Stand Fast

So stand fast, brethren. Follow the Lamb wherever He goes. Purify your hearts, so you can hear His voice. And remember, "Neither death, nor life, nor angels, nor principalities, nor powers, nor things present, nor things to come, Nor height, nor depth, nor any other creature, shall be able to separate us from the love of God, which is in Christ Jesus our Lord (Rom. 8:38-39).

Wednesday, June 08, 2022

What a Dark Night Is and Is Not

There is a rich tradition in the West of describing the progress of the soul along the path to God in terms of stages of development, with certain characteristics proper to each stage. St. Teresa of Avila famously spoke of seven "mansions" corresponding to different levels of spiritual attainment; others divide the spiritual life into three phases: purgative, illuminative and contemplative. Medieval mystics such as Robert Grosseteste, Julian of Norwich and the author of the Cloud of Unknowing, following the tradition of Pseudo-Dionysius, take an apophatic approach to their theology, viewing the ascent toward God as a stripping away of assumptions and images about God in an attempt to contemplate the divine essence itself.

All these approaches have merit, and we should probably not insist on adhering to one too closely; they are all ultimately subjective expressions of what particular souls have experienced. Even if these experiences have been quite common in Church history, God ultimately works with each soul in a unique manner. No two souls take the same journey, even though all souls who seek God seek the same end. These descriptions are meant to be pedagogical, teaching the devotee what to expect on the way to holiness. They are not doctrines that we must insist on to the exclusion of other conceptual frameworks.

That being said, that does not mean there is not some commonality in mystical experiences. Most of the progressions described in the mystical writings of the Church, East and West, center on a particular shift in experience from the intellect to the affections—from the head to the heart. For example, in the West, meditation is commonly recommended as a sort of prayer for beginners in the spiritual life. Meditation consists in taking a certain episode of sacred history or truth of the faith and holding it before the mind's eye, drawing out different levels of meaning, making pious resolutions, and dwelling on the implications of the truths of what we are meditating on. It is primarily an intellectual activity utilizing the imagination.

Similarly, the Eastern tradition places great emphasis on the Jesus Prayer, intentionally choosing a particular expression and repeating it while meditating on a specific element of the Faith.
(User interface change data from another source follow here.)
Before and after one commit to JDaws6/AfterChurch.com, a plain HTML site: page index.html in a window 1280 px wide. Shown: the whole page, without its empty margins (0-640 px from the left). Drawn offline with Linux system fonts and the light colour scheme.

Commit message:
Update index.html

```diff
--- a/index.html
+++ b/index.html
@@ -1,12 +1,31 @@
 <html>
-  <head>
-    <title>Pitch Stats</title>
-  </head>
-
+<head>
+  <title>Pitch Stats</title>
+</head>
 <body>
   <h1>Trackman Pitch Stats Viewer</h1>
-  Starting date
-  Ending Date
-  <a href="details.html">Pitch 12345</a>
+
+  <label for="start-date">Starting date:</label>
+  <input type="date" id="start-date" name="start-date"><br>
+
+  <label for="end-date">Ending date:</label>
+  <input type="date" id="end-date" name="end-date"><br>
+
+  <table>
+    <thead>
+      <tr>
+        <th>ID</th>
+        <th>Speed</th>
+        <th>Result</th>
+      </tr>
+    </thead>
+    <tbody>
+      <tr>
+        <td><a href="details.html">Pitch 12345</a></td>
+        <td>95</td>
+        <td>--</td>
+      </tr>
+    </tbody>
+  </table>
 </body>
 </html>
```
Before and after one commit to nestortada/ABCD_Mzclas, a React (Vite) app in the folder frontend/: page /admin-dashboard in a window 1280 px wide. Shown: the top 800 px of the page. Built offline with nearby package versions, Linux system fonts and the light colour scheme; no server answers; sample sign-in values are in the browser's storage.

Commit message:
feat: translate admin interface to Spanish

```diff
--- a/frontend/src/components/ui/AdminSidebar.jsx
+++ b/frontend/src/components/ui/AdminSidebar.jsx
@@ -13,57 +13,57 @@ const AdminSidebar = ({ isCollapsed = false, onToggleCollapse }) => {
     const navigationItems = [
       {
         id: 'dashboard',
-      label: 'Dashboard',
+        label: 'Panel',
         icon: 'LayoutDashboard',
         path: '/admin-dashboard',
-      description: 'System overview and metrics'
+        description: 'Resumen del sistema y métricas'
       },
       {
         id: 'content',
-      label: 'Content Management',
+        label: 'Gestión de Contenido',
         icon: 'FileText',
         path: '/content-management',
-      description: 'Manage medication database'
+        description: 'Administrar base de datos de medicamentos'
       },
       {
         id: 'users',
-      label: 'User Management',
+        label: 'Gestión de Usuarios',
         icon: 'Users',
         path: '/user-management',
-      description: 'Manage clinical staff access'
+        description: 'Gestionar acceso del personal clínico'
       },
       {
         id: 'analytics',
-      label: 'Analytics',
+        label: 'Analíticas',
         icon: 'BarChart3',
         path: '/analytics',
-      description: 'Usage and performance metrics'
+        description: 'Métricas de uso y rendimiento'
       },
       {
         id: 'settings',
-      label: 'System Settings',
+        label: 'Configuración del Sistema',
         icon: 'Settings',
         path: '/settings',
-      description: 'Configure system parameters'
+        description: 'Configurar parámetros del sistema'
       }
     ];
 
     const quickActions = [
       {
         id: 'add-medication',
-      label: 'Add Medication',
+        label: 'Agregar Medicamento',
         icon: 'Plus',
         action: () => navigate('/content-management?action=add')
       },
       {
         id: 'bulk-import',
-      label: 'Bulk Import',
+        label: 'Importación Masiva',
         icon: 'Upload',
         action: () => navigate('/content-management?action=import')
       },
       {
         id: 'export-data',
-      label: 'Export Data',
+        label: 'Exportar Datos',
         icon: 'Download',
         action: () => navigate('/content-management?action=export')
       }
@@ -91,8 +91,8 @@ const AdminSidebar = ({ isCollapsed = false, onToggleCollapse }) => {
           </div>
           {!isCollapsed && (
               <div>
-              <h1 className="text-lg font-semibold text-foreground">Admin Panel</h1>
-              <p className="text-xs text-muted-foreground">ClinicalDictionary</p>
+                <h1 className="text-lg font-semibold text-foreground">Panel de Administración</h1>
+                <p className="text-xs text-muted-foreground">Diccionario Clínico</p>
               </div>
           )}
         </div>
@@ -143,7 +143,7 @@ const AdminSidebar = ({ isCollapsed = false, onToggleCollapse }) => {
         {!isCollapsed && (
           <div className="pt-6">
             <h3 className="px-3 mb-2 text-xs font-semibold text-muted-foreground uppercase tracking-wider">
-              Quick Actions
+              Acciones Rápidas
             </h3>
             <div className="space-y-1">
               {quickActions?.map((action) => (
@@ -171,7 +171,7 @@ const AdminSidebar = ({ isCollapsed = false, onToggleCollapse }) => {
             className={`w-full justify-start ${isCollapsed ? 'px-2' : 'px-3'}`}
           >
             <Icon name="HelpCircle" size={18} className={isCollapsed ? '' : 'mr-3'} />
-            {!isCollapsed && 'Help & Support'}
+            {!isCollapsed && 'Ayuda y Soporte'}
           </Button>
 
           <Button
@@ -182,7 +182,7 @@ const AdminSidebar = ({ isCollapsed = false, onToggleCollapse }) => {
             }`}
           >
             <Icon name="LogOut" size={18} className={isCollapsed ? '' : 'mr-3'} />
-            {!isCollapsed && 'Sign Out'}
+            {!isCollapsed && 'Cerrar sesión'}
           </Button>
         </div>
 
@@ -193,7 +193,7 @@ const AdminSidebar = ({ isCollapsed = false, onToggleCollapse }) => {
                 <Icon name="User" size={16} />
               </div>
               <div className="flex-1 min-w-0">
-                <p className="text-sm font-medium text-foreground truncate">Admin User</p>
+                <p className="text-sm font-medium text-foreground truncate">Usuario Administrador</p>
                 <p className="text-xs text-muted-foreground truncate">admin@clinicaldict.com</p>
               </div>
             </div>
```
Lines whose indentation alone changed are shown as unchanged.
This is again an active, intellectual work that depends on human activity.

But in both traditions, there is a transition that occurs. In meditation, one eventually moves to contemplation, while in the Eastern tradition, the repetition of the Jesus Prayer as an active prayer is supposed to yield to a more passive spirit of contemplative prayer. In both cases, the movement is from an active to a passive sort of prayer, from a field in which human activity predominates to one in which the soul is more responsive to the graces God wishes to bestow upon it. This transition cannot be forced; it does not yield to human effort. It may come on a soul suddenly, or gradually over many years, or perhaps never at all. No matter what schema we use to describe the transition, we get to a place where God is the dominant agent and the soul must be docile before Him.

This transition can be painful and disorienting. In some mystical traditions (most notably the Carmelite tradition exemplified by St. John of the Cross), the movement into these higher degrees of spirituality is accompanied by a painful episode that is known as a "dark night." The dark night is typically described as a period of deprivation, where the sensations, pious aspirations, consolations, and happy feelings that accompanied the individual in the lower stages of the spiritual life are withdrawn. This process of the dark night is part of the larger transition from the "head to the heart" that God affects in the spiritual life of docile souls.

It is commonly known that the dark night exists for the purpose of drawing souls closer to God, but why, specifically, is this the case? Why must a soul experience this deprivation of consolation in order to progress?

In this life, faith infused with charity is the only way a person can truly gain access to God in prayer. But when we begin, our faith and charity are weak and need to be propped up with other things: mental images, pious thoughts, spiritually pleasant feelings, imagination, etc. These are all objectively good; no matter how far we advance in the spiritual life, these will always have a certain place. But these things can never attain to God without a corresponding increase in faith, which is the key to prayer and union with the divine. That strengthening of faith we require to truly commune with God can only come about in a state of detachment, just as a person on crutches does not return to full use of their leg until the crutches are discarded and the muscles can be worked without the aid of the crutch. Similarly, growth in faith necessary to put a person into closer union with God requires that pious feelings, divine consolations, and the ability to approach Him through reason be set aside. This setting aside of all the active, human-based elements of the spiritual life is why persons in the dark night feel so incredibly helpless. Yet the dark night is extremely enriching, because by it faith is strengthened and prayer is transformed into a mutual exchange of love.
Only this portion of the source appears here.